The time that King spends with each character makes this audiobook endearing. Hearing their inner thoughts and motivations detracts from one’s ability to clearly identify the antagonists. Agreeing with each of them may be unlikely, but you certain can understand their plight. Unquestioningly, Aunt Bella is the sweetest character. With her older voice, God-loving prayers, and sometimes-humorous frankness, Aunt Bella embodies that favorite elder relative that everyone has. While she can be sweet, Donnette can be surprisingly vicious, particularly when it comes to protecting her husband, Tim. Orphaned and ostracized, Taylor has spent the last few years soul-searching and ultimately attempting to fix his past transgressions.

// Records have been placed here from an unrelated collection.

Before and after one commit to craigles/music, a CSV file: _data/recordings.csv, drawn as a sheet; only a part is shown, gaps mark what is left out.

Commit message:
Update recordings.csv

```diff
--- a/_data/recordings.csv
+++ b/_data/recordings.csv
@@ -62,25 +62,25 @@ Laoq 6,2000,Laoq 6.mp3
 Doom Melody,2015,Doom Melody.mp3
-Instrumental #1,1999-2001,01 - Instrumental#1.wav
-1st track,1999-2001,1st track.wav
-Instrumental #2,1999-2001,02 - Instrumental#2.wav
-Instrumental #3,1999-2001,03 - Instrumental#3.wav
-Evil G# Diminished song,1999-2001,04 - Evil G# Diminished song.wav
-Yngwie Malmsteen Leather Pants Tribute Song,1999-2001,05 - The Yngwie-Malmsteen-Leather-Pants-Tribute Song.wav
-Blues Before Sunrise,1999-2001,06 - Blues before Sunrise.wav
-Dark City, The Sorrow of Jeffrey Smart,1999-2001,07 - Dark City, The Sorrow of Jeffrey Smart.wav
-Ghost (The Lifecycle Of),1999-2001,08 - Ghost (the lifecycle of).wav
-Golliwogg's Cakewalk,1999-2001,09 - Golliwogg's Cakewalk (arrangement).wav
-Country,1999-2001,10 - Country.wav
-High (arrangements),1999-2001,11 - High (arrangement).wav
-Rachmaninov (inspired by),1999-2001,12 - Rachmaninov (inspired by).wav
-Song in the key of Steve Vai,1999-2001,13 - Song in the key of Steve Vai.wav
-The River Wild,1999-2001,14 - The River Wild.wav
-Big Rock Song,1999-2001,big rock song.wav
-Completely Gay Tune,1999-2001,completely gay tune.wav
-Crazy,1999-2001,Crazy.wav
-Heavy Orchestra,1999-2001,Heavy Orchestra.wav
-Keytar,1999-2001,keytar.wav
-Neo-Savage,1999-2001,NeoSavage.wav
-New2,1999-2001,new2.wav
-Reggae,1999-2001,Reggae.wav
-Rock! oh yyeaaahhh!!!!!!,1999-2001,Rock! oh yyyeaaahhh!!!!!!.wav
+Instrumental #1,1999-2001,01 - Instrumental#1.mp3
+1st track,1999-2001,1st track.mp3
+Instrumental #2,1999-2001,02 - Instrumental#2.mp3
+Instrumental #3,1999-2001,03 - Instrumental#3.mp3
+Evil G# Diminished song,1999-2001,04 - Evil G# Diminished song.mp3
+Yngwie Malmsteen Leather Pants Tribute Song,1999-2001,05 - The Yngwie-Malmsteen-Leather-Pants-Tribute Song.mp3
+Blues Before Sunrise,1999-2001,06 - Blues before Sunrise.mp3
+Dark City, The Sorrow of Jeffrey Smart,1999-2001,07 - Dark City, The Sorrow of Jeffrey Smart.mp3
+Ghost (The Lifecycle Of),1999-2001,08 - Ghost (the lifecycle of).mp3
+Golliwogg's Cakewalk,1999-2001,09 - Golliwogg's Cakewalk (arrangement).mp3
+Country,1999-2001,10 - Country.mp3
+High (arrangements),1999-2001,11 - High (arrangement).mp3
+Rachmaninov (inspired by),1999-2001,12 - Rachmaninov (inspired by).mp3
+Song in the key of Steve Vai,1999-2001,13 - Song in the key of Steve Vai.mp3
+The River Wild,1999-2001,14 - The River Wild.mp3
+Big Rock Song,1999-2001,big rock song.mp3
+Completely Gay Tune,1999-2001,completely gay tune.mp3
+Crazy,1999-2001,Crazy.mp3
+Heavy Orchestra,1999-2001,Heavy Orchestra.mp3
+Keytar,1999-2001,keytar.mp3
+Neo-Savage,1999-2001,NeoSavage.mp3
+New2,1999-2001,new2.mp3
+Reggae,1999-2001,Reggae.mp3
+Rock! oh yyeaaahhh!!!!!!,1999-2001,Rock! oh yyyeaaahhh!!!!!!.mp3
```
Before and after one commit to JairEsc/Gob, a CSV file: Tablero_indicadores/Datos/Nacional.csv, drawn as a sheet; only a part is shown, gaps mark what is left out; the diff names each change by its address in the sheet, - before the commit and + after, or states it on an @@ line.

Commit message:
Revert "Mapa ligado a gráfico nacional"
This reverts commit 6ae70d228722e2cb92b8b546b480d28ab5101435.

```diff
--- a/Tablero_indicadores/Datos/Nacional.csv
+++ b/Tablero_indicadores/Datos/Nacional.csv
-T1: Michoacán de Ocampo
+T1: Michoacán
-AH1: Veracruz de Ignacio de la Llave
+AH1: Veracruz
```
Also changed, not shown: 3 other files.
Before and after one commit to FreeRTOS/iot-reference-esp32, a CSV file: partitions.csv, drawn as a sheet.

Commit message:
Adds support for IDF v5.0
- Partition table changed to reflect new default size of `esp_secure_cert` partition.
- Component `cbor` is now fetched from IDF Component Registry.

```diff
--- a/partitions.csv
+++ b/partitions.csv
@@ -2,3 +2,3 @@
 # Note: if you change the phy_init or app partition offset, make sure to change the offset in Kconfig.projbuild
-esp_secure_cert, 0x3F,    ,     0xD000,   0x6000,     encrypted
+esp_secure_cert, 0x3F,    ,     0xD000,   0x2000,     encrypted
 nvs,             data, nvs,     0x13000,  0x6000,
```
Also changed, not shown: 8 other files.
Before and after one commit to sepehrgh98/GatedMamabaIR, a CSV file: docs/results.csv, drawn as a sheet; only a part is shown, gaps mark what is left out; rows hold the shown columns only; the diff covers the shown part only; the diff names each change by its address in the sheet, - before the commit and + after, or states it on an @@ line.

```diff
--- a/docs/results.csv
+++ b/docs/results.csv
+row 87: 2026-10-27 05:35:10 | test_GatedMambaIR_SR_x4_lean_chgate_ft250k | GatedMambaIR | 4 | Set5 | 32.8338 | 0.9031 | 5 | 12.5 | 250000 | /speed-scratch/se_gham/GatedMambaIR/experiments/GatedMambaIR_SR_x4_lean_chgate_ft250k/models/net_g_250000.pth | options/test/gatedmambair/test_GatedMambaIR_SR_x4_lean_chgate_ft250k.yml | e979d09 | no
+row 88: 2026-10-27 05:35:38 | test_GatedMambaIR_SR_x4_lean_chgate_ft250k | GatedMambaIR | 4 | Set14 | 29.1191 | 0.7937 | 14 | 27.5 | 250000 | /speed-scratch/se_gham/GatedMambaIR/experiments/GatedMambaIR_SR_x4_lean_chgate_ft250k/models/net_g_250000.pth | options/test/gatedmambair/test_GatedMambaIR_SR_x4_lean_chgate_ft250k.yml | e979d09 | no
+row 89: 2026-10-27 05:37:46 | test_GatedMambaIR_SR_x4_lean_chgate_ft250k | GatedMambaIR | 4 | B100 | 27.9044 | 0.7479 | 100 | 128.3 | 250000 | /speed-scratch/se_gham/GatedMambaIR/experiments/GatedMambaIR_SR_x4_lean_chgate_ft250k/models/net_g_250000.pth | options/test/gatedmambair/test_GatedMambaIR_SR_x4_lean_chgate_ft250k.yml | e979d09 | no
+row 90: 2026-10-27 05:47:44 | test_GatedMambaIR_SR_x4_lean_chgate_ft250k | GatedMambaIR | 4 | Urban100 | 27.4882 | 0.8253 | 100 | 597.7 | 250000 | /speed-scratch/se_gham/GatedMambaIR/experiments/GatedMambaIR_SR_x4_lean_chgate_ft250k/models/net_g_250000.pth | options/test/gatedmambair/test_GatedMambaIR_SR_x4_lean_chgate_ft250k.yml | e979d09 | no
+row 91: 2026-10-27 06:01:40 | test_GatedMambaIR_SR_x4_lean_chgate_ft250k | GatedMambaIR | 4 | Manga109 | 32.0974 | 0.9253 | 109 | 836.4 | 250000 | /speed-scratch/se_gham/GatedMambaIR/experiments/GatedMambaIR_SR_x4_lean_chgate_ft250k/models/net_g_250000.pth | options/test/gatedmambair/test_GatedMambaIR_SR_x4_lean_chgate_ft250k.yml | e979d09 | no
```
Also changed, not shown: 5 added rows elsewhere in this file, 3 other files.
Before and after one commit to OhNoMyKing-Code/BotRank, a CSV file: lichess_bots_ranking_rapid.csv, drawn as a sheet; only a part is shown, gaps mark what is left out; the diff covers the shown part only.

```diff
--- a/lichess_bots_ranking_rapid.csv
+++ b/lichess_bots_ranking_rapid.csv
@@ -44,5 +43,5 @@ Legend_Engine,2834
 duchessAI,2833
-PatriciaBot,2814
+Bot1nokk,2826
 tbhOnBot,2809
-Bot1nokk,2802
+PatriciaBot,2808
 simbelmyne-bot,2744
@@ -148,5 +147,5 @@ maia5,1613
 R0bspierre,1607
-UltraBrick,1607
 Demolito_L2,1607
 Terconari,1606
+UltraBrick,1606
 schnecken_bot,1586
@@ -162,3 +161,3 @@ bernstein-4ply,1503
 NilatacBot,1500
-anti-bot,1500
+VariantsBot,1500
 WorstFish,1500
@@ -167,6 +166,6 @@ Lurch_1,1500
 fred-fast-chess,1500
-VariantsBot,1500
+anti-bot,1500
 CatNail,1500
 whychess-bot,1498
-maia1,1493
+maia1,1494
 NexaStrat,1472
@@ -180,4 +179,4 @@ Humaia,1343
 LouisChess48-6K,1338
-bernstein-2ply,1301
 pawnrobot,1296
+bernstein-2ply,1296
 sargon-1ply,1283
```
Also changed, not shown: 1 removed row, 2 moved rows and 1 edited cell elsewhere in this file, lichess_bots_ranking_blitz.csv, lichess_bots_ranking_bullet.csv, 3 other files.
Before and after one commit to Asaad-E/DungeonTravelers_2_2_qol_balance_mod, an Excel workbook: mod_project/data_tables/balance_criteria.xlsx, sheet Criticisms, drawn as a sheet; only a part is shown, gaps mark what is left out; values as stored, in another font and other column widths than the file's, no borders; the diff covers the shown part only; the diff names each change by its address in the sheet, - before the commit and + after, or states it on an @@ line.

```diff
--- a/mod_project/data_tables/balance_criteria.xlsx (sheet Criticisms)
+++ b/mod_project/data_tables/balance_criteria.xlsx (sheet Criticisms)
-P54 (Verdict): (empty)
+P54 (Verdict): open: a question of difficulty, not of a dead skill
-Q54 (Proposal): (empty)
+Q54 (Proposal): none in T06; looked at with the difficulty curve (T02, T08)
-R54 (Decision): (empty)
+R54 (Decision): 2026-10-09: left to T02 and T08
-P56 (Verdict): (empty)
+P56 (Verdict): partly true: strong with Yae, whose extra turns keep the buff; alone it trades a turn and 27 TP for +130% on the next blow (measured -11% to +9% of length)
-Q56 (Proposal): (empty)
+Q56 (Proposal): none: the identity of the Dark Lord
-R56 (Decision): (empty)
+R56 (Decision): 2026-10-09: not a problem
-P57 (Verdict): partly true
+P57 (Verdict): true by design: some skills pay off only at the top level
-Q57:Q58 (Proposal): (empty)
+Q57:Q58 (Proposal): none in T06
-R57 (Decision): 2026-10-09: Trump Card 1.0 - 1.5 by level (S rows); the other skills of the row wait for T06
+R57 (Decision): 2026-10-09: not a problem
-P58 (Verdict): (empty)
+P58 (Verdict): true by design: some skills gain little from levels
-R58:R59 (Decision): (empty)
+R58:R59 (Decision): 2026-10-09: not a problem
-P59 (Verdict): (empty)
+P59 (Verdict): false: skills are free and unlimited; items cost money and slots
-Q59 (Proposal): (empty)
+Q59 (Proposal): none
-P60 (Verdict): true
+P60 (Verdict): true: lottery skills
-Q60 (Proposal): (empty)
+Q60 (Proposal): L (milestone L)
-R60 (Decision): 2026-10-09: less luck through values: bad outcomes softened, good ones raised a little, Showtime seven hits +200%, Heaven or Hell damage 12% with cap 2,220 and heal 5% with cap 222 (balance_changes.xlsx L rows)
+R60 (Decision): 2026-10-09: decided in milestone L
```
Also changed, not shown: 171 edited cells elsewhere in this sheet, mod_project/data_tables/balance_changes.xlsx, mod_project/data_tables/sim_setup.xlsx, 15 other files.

The crowning achievement in this production stands with the narrators. As a book, this story may work really well, but the fantastic cast of narrators defines this audiobook. Beyond just maintaining their southern accent, their voices portray a great range of emotion and depth that would be impossible to pick up through a single read. But by listening to the audiobook, you walk away with so much more, clearly feeling the compassion of some characters juxtaposed with the contempt of others. While the crux of the audiobook proves interesting, it’s the end that creates an emotional atmosphere that is just heart-wrenching. And it’s these narrators the enable such an environment.

“Making Waves” follows the actions of small town people. It’s not a page-turn (or is that CD-changing?) audiobook. You won’t be compelled or sitting on the edge of your seat. Instead, you will listen and admire the observations and antics of these simple people. You will be drawn to follow these dynamic characters to see where this story about home, love, and hope will take you.

View all my reviews

Did you enjoy this read? Let me know your thoughts down below or feel free to browse around and check out some of my other posts!. You might also want to keep up to date with my blog by signing up for them via email.

Creative Commons LicenseThis work is licensed under a Creative Commons Attribution-ShareAlike 4.0 International License.